For example, if your blog provides more general information, make your CTA an email subscribe sign-up. If another blog dives a lot deeper into a specific topic, give readers a CTA that encourages them to contact your brand for a demo or call.

Casey agreed with this, saying CTAs must focus on user intent. “You need a CTA that’s relevant to the blog content and that provides value to users by addressing what people came to your page to find. Try asking yourself, ‘Who would look for an article with this information and what more might they want to know? How do my products/services fit into that mix?'” she said. “It needs to address what people came to your page to find.”

CTA real estate

CTAs won’t be effective unless you’re placing them in the right spot. And there is no perfect CTA location for every brand. This is why you’ve got to test out different placements and find one that works.

“Brafton has seen a lot of success with pop-up CTAs recently,” Casey said. “However, what works for us won’t work for everyone. Companies need to constantly conduct A/B testing to see what gets the best results because there’s no hard and fast rule for CTA placement.”

As stated above, Brafton is one prime example. Courtney explained that before Brafton moved to pop-up CTAs, the subscribe button was smaller and located on the side of the page, which meant it could be easily missed.

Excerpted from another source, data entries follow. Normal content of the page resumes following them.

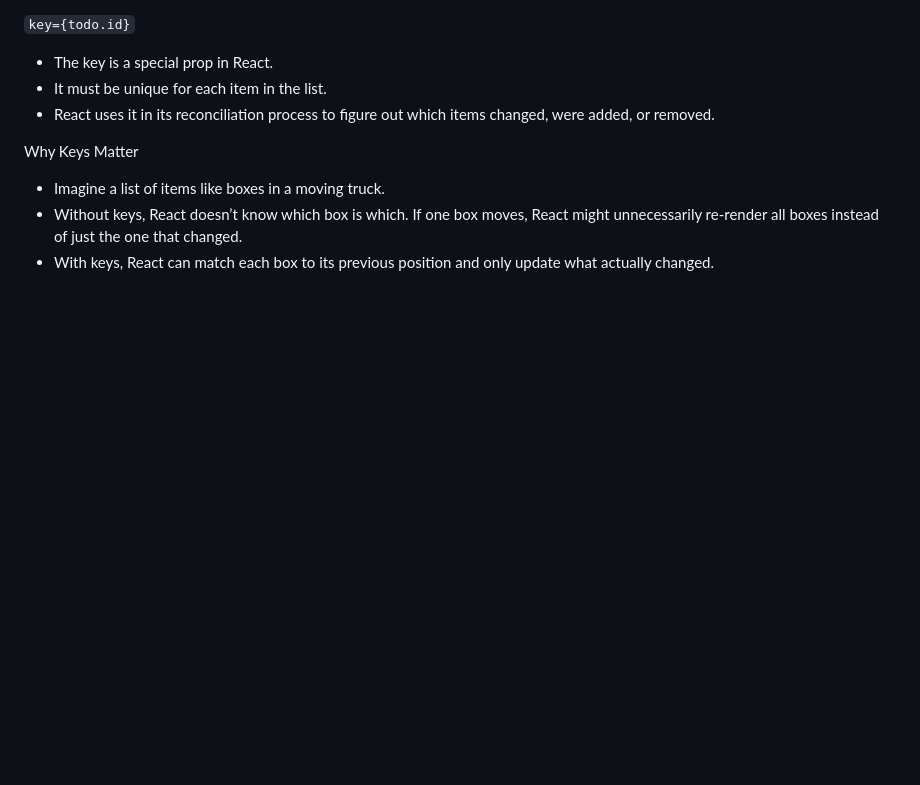
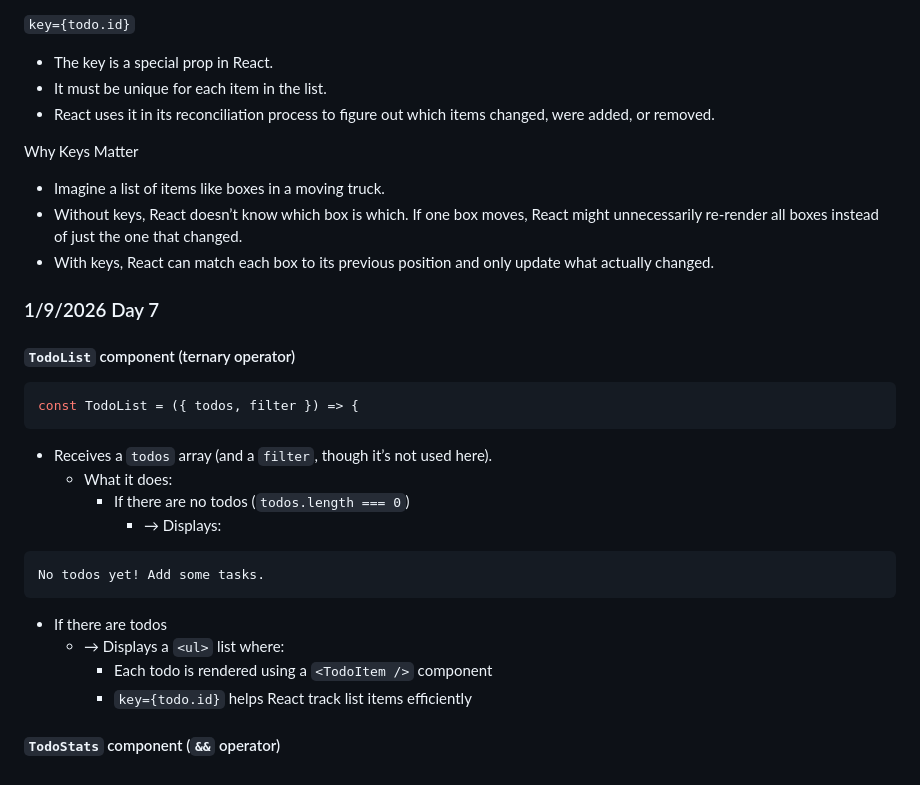
Before and after one commit to bensonji5482/sep11-freedom-project, a Markdown page: tool/learning-log.md, the part around the change. Drawn GitHub-style; blank space fills up the shorter version.

````diff
--- a/tool/learning-log.md
+++ b/tool/learning-log.md
@@ -210,8 +210,24 @@ Why Keys Matter
 * Without keys, React doesn’t know which box is which. If one box moves, React might unnecessarily re-render all boxes instead of just the one that changed.
 * With keys, React can match each box to its previous position and only update what actually changed.
 
+### 1/9/2026 Day 7
+#### `TodoList` component (ternary operator)
+```js
+const TodoList = ({ todos, filter }) => {
+```
+* Receives a `todos` array (and a `filter`, though it’s not used here).
+   * What it does:
+      * If there are no todos (`todos.length === 0`)
+         * → Displays:
+```js
+No todos yet! Add some tasks.
+```
+* If there are todos
+   * → Displays a `<ul>` list where:
+     * Each todo is rendered using a `<TodoItem />` component
+     * `key={todo.id}` helps React track list items efficiently
 
-
+#### `TodoStats` component (`&&` operator)
 
 
 
````
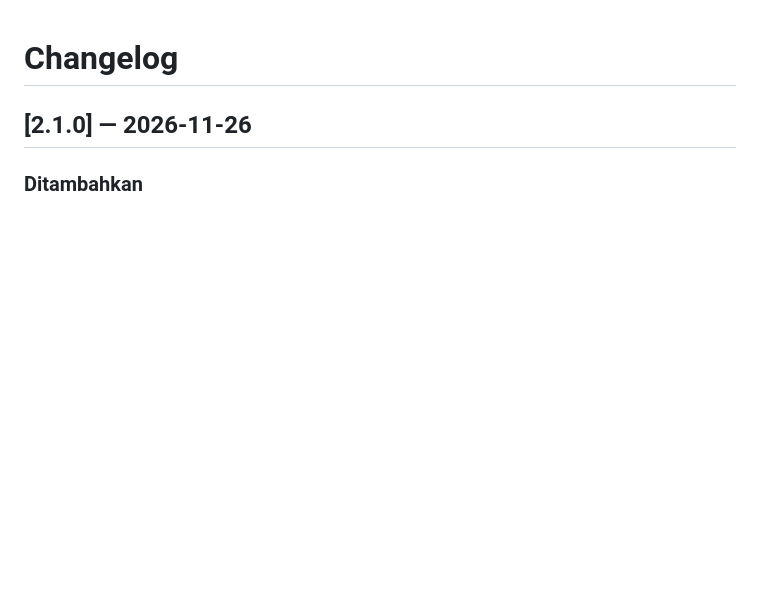
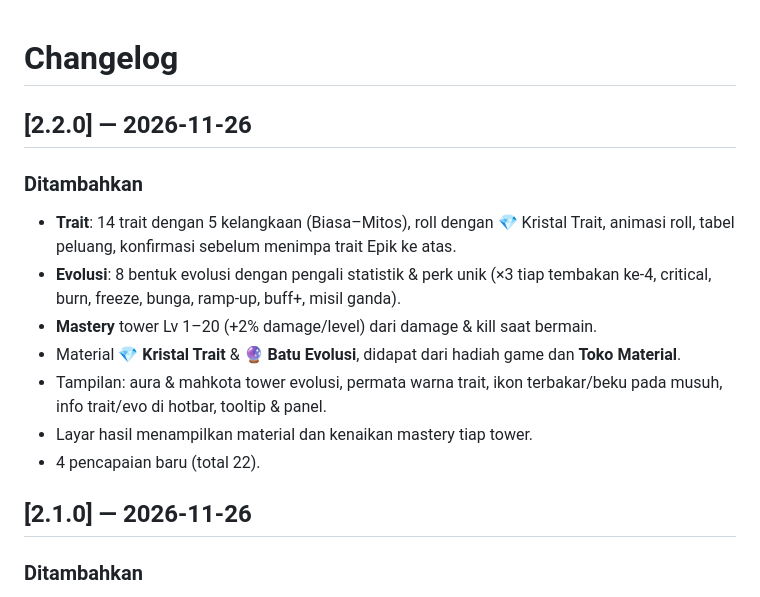
Before and after one commit to KingRafer/block-tower-defense, a Markdown page: CHANGELOG.md, the part around the change. Drawn GitHub-style; blank space fills up the shorter version.

```diff
--- a/CHANGELOG.md
+++ b/CHANGELOG.md
@@ -1,4 +1,14 @@
 # Changelog
+
+## [2.2.0] — 2026-11-26
+### Ditambahkan
+- **Trait**: 14 trait dengan 5 kelangkaan (Biasa–Mitos), roll dengan 💎 Kristal Trait, animasi roll, tabel peluang, konfirmasi sebelum menimpa trait Epik ke atas.
+- **Evolusi**: 8 bentuk evolusi dengan pengali statistik & perk unik (×3 tiap tembakan ke-4, critical, burn, freeze, bunga, ramp-up, buff+, misil ganda).
+- **Mastery** tower Lv 1–20 (+2% damage/level) dari damage & kill saat bermain.
+- Material **💎 Kristal Trait** & **🔮 Batu Evolusi**, didapat dari hadiah game dan **Toko Material**.
+- Tampilan: aura & mahkota tower evolusi, permata warna trait, ikon terbakar/beku pada musuh, info trait/evo di hotbar, tooltip & panel.
+- Layar hasil menampilkan material dan kenaikan mastery tiap tower.
+- 4 pencapaian baru (total 22).
 
 ## [2.1.0] — 2026-11-26
 ### Ditambahkan
```
Also changed, not shown: README.md (+28 -1 lines), docs/screenshot-game.png, docs/screenshot-loadout.png, docs/screenshot-menu.png, 7 other files.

But now, after a series of A/B testing, we found that pop-ups work better. In fact, we saw an increase of 523 percent in daily subscriptions. Whoa.

Needless to say, we were pretty stoked with the results, and they just go to show that you’ve got to keep on testing. If a pop-up isn’t doing wonders for your blog, try a sidebar CTA. If the sidebar isn’t working, try bottom of the page. Keep trying new placement options and you’re bound to find that CTA sweet spot.

Color it up

Your visitors have a lot to look at on a page. That’s why you’ve got to make sure your CTA stands out. Courtney suggested going bold and bright.

“The brighter the color, the more people are going to click on it,” she said. “Use contrasting colors to really make a CTA pop and draw your visitors’ eyes to it.”

But just like with CTA placement, one color is not going to work for every brand. Casey said you should also test out different colors to see what works best. For Brafton, that color is green. But for another company (such as this one), orange brought in a 33 percent boost in conversions.

Your CTAs are just as important as the content your visitors are consuming. Make sure you are successfully guiding your prospects to the next step by creating attention-grabbing and relevant CTAs.

Tressa Sloane is the Sr. Manager of Editorial Development in Boston. Born a Southern belle, she now resides in the chilly (but wicked awesome) Northeast, and when she's not learning everything she can about content marketing, she's obsessing over Elvis, Auburn football and France.